3.Align scars with cosmetic subunit boundaries of the hair and brow or in horizontally oriented RSTLs if free margin position can be preserved.

4.Oblique scars, skin grafts, and displaced eyebrows may lead to conspicuous results.

5.Recruitment of skin for flaps of the forehead will be from lateral to medial; for recruitment of skin for the temple, it is often inferior to superior from the cheek.

6.Postoperative staged revisions may be necessary for optimal cosmetic results.

4.4 Evaluating Wounds on the Forehead and Temple

Box 4.2 Prereconstruction Considerations

1.What is the location of the defect within or across cosmetic subunits?

2.What structures are exposed by defect (e.g., subcutaneous tissue, fascia, and periosteum)?

3.Are there special structures and free margins that need to be preserved (e.g., eyebrow)?

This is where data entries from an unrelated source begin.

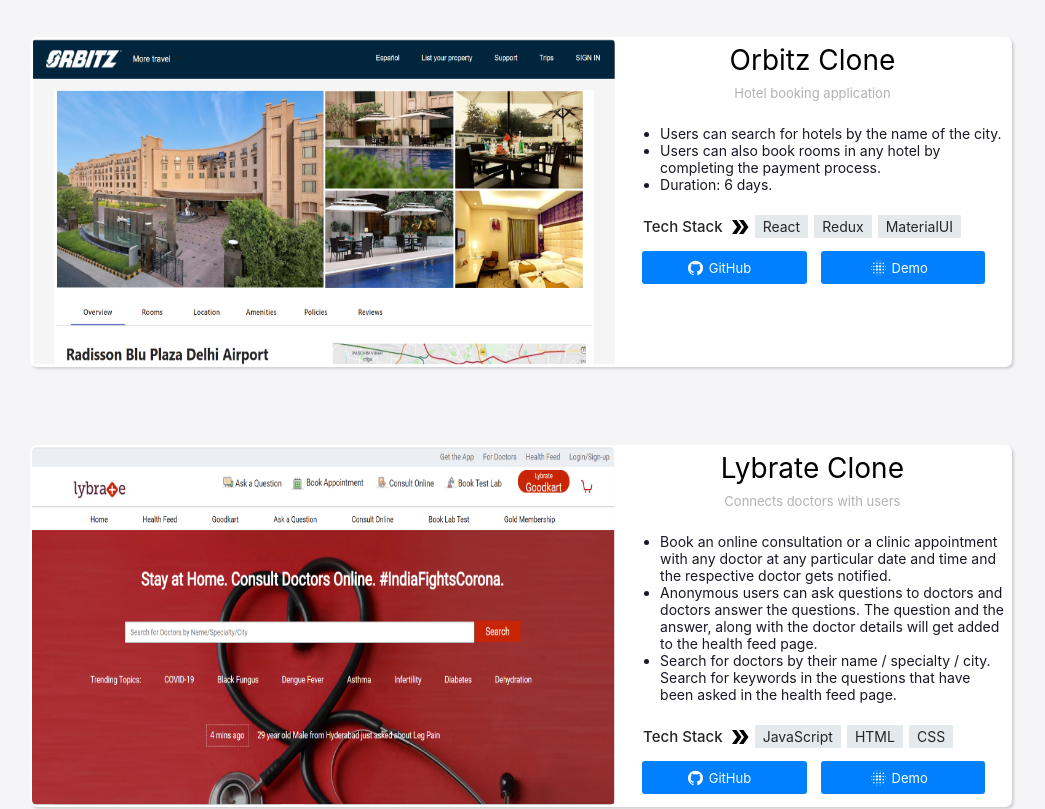
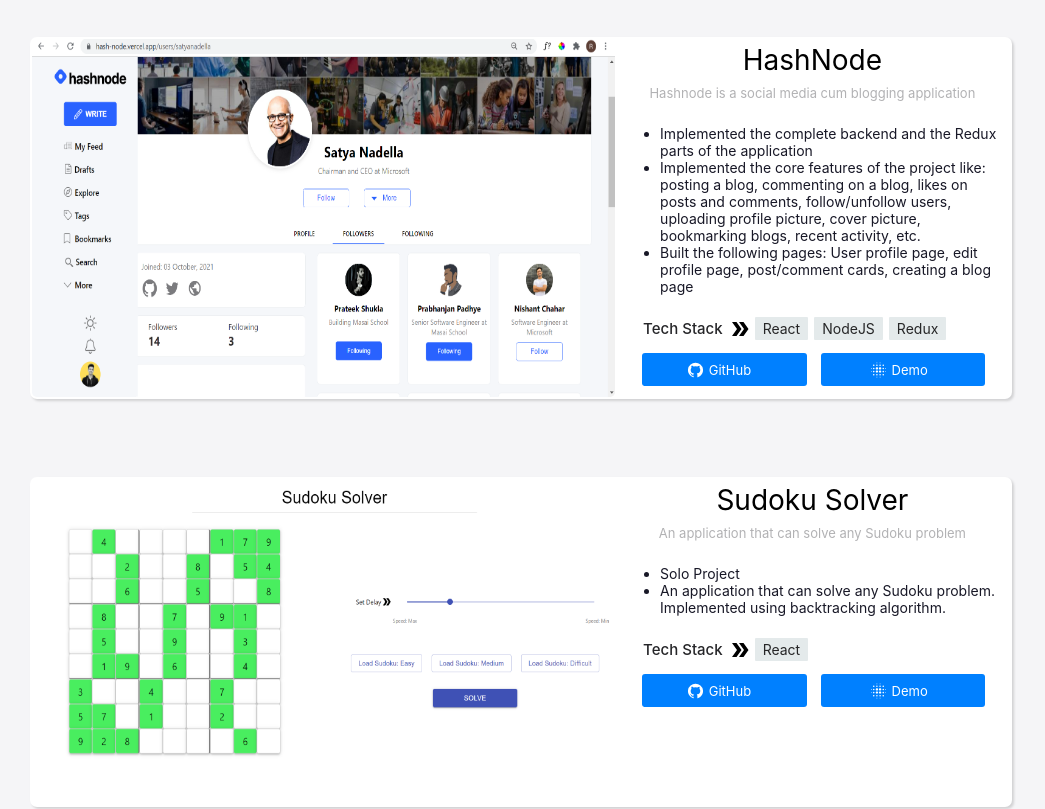
Before and after one commit to rajatshet5/portfolio, a React (Create React App) app: page / in a window 1280 px wide. Shown: the part 1960-2769 px from the top of the page, without its empty margins (119-1164 px from the left). Built offline with nearby package versions, Linux system fonts and the light colour scheme.

Commit message:
added new projects

```diff
--- a/src/Components/Home.jsx
+++ b/src/Components/Home.jsx
@@ -365,10 +365,30 @@
     ]
     const projects = [
         {
+            name: "HashNode",
+            img: "/hashnodePicture.png",
+            desc: "Hashnode is a social media cum blogging application",
+            features: ["Implemented the complete backend and the Redux parts of the application", "Implemented the core features of the project like: posting a blog, commenting on a blog, likes on posts and comments, follow/unfollow users, uploading profile picture, cover picture, bookmarking blogs, recent activity, etc.", "Built the following pages: User profile page, edit profile page, post/comment cards, creating a blog page"],
+            responsibilities: "",
+            techStack:["React", "NodeJS", "Redux"],
+            gitHub:"https://github.com/pawanpatidar21/hashnode_clone",
+            demo:"https://hash-node.vercel.app/"
+        },
+        {
+            name: "Sudoku Solver",
+            img: "/sudokuPicture.png",
+            desc: "An application that can solve any Sudoku problem",
+            features: ["Solo Project", "An application that can solve any Sudoku problem. Implemented using backtracking algorithm."],
+            responsibilities: "",
+            techStack:["React"],
+            gitHub:"https://github.com/rajatshet5/sudoku-solver",
+            demo:"https://sudoku-solver-rajatshet.vercel.app/"
+        },
+        {
             name: "Orbitz Clone",
             img: "/orbitzPicture.png",
             desc: "Hotel booking application",
-            features: ["Users can search for hotels by the name of the city.","Users can also book rooms in any hotel by completing the payment process.", "Duration: 6 days."],
+            features: ["Users can search for hotels by the name of the city and book rooms in any hotel by completing the payment process.", "Implemented the complete Redux part of the application along with the search feature", "Also built the hotel intro page, booking confirmation page and implemented the payment process using Stripe payment gateway"],
             responsibilities: "",
             techStack:["React", "Redux", "MaterialUI"],
             gitHub:"https://github.com/Deependra-Negi/orbitz-clone",
@@ -393,17 +413,7 @@
             techStack: ["React"],
             gitHub: "https://github.com/rajatshet5/bedonor.org-Clone",
             demo:"https://bedonor.vercel.app/"
-        },
-        // {
-        //     name: "Sudoku Solver",
-        //     img: "/sudokuPicture.png",
-        //     desc: "An application that can solve any Sudoku problem",
-        //     features: "",
-        //     responsibilities: "",
-        //     techStack:"React",
-        //     gitHub:"",
-        //     demo:""
-        // }
+        }
     ];
     const goHome = async () => {
         window.scrollTo(0, 0)
```
Also changed, not shown: public/hashnodePicture.png (added).
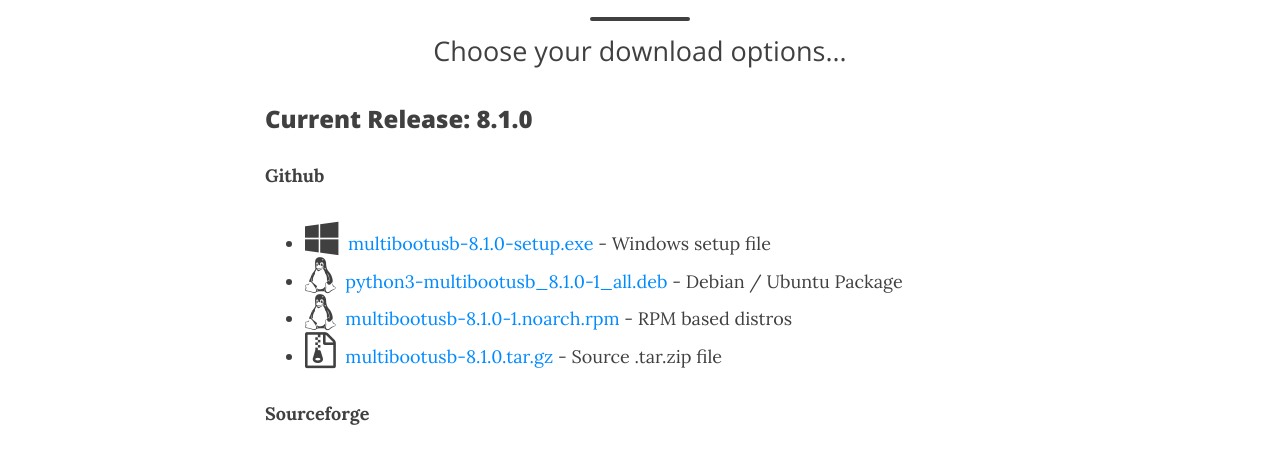
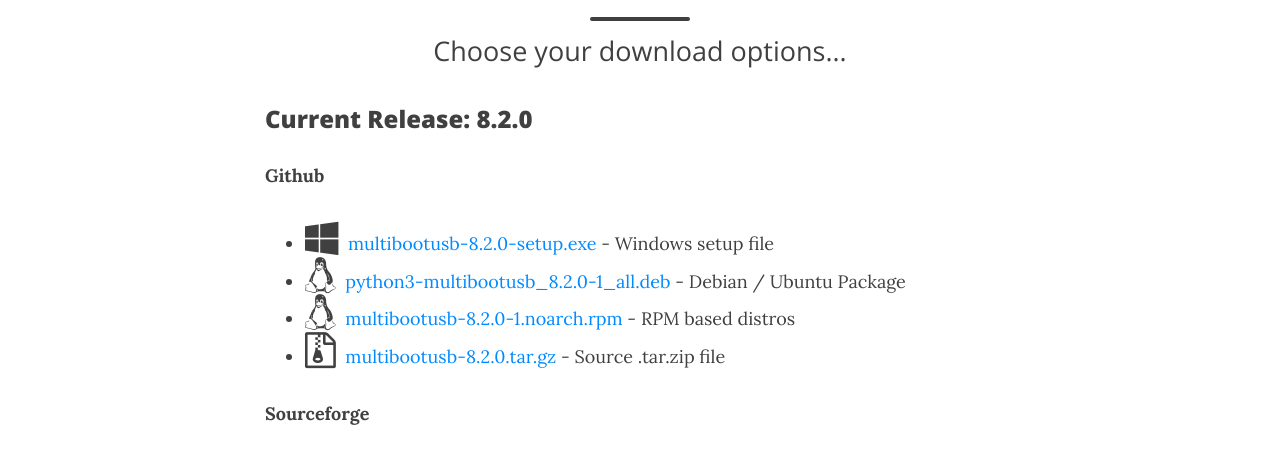
Before and after one commit to mbusb/mbusb.github.io, a Jekyll site: the page built from page_download.md, in a window 1280 px wide and 1262 px high. Shown: the part 216-673 px from the top of the window. Built offline with Jekyll 4.4.1, drawn with Linux system fonts in a browser that asks for light colours; nearby versions of some CDN libraries.

Commit message:
Update to release 8.2.0

```diff
--- a/page_download.md
+++ b/page_download.md
@@ -7,19 +7,19 @@
 group: 		navigation
 ---
 
-### Current Release: 8.1.0
+### Current Release: 8.2.0
 
 **Github**
 
 
-- <span class="fa fa-2x fa-windows"></span>&nbsp; [multibootusb-8.1.0-setup.exe](https://github.com/mbusb/multibootusb/releases/download/v8.1.0/multibootusb-8.1.0-setup.exe) - Windows setup file
-- <span class="fa fa-2x fa-linux"></span>&nbsp; [python3-multibootusb_8.1.0-1_all.deb](https://github.com/mbusb/multibootusb/releases/download/v8.1.0/python3-multibootusb_8.1.0-1_all.deb) - Debian / Ubuntu Package
-- <span class="fa fa-2x fa-linux"></span>&nbsp; [multibootusb-8.1.0-1.noarch.rpm](https://github.com/mbusb/multibootusb/releases/download/v8.1.0/multibootusb-8.1.0-1.noarch.rpm) - RPM based distros
-- <span class="fa fa-2x fa-file-zip-o"></span>&nbsp; [multibootusb-8.1.0.tar.gz](https://github.com/mbusb/multibootusb/archive/v8.1.0.tar.gz) - Source .tar.zip file
+- <span class="fa fa-2x fa-windows"></span>&nbsp; [multibootusb-8.2.0-setup.exe](https://github.com/mbusb/multibootusb/releases/download/v8.2.0/multibootusb-8.2.0-setup.exe) - Windows setup file
+- <span class="fa fa-2x fa-linux"></span>&nbsp; [python3-multibootusb_8.2.0-1_all.deb](https://github.com/mbusb/multibootusb/releases/download/v8.2.0/python3-multibootusb_8.2.0-1_all.deb) - Debian / Ubuntu Package
+- <span class="fa fa-2x fa-linux"></span>&nbsp; [multibootusb-8.2.0-1.noarch.rpm](https://github.com/mbusb/multibootusb/releases/download/v8.2.0/multibootusb-8.2.0-1.noarch.rpm) - RPM based distros
+- <span class="fa fa-2x fa-file-zip-o"></span>&nbsp; [multibootusb-8.2.0.tar.gz](https://github.com/mbusb/multibootusb/archive/v8.2.0.tar.gz) - Source .tar.zip file
 
 **Sourceforge**
 
-Alternate download location for various platform [here](https://sourceforge.net/projects/multibootusb/files/8.1.0/)
+Alternate download location for various platform [here](https://sourceforge.net/projects/multibootusb/files/8.2.0/)
 
 ___
 
```
Also changed, not shown: _posts/2016-11-27-Releasing multibootusb version 8.2.0.md (added, +14 -0 lines).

4.Are there risk factors for poor healing (e.g., prior radiation, current tobacco use, etc.)?

A systematic approach to evaluating forehead and temple wounds guides selection of the optimal reconstruction. First, determine the missing anatomic structures and decide what structures can be preserved or need replacement. For example, wounds extending to the subcutaneous fat may heal by second intention or allow reconstruction that preserves sensory nerves. If the frontalis muscle has been removed, then wound closure will offer better contour than second intention healing. Additionally, if periosteum is missing, then the wound bed will not support a skin graft.

After taking such anatomic considerations into account, push the wound edges toward each other to see if they approximate. If so, primary linear closure or a sliding flap offers the most reproducible results. Next, observe the effect of various tension vectors on the nearby free margins of the brow and eyelid, and choose a tension vector that preserves their position and contour. On the forehead, particularly for defects near the brow, most reconstructions recruit skin from lateral to medial along a horizontal vector to avoid elevating the brow. On the temple, the preferred tension vector is usually vertical, recruiting skin from inferior to superior. Subsequently, assess opportunities to hide scars in cosmetic subunit junction lines along the brow and hairline or in RSTLs. Consider extending wounds to the edges of the hair or brow to disguise scars. Also, take into account patient history of poor wound healing and donor skin quality (e.g., prior radiation) to predict the impact of closure tension on wound healing. Finally, choose surgical materials appropriate for the wound (Box 4.3).

Box 4.3 Selection of Intraoperative Materials

1.Forehead wounds that extend through the frontalis and expose periosteum benefit from reapproximation of the frontalis muscle. 2–0 or 3–0 braided suture assists with closure of this layer (PS-4 needle facilitates movement of suture).

2.4–0 long-acting monofilament suture is used for dermal buried vertical mattress sutures on the forehead and temple.

3.5–0 monofilament sutures may be used for dermal buried vertical mattress sutures on thin temple skin and when approaching the lateral canthal skin.

4.5–0 or 6–0 nonabsorbable or fast-absorbing suture may be used for the cuticular layer.

Only gold members can continue reading. Log In or Register to continue

Stay updated, free articles. Join our Telegram channel

May 5, 2024 | Posted by in Dermatology | Comments Off on Forehead and Temple Reconstruction

Full access? Get Clinical Tree

Get Clinical Tree app for offline access